Work through the material below line by line and say how many lines include the word "Upcoming". Only the number, please.

|---|

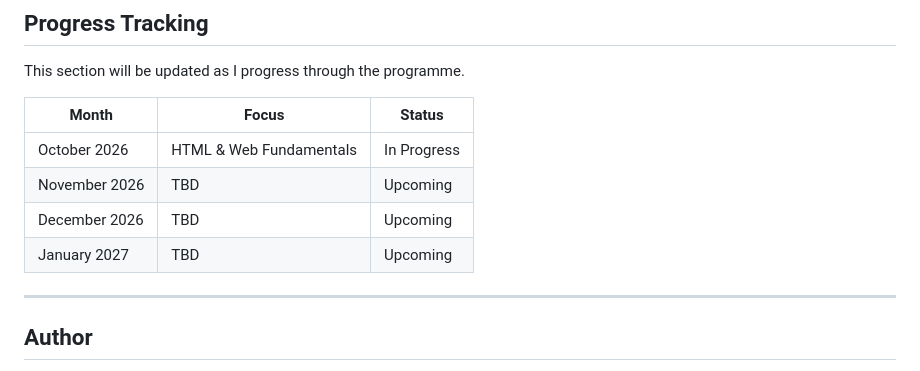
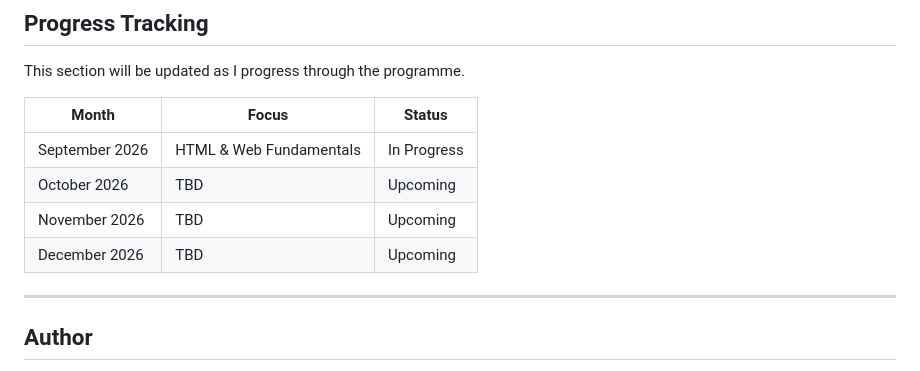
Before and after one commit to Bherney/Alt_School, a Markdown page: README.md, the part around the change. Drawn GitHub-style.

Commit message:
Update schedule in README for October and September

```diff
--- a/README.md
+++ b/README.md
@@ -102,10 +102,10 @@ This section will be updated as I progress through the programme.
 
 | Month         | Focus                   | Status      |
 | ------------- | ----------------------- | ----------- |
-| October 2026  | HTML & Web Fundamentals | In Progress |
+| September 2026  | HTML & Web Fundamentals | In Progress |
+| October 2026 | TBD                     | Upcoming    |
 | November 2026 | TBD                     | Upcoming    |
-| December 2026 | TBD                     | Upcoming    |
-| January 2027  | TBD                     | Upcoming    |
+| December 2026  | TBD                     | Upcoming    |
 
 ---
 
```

|---|

* RESULT FOR THIS TASK: 5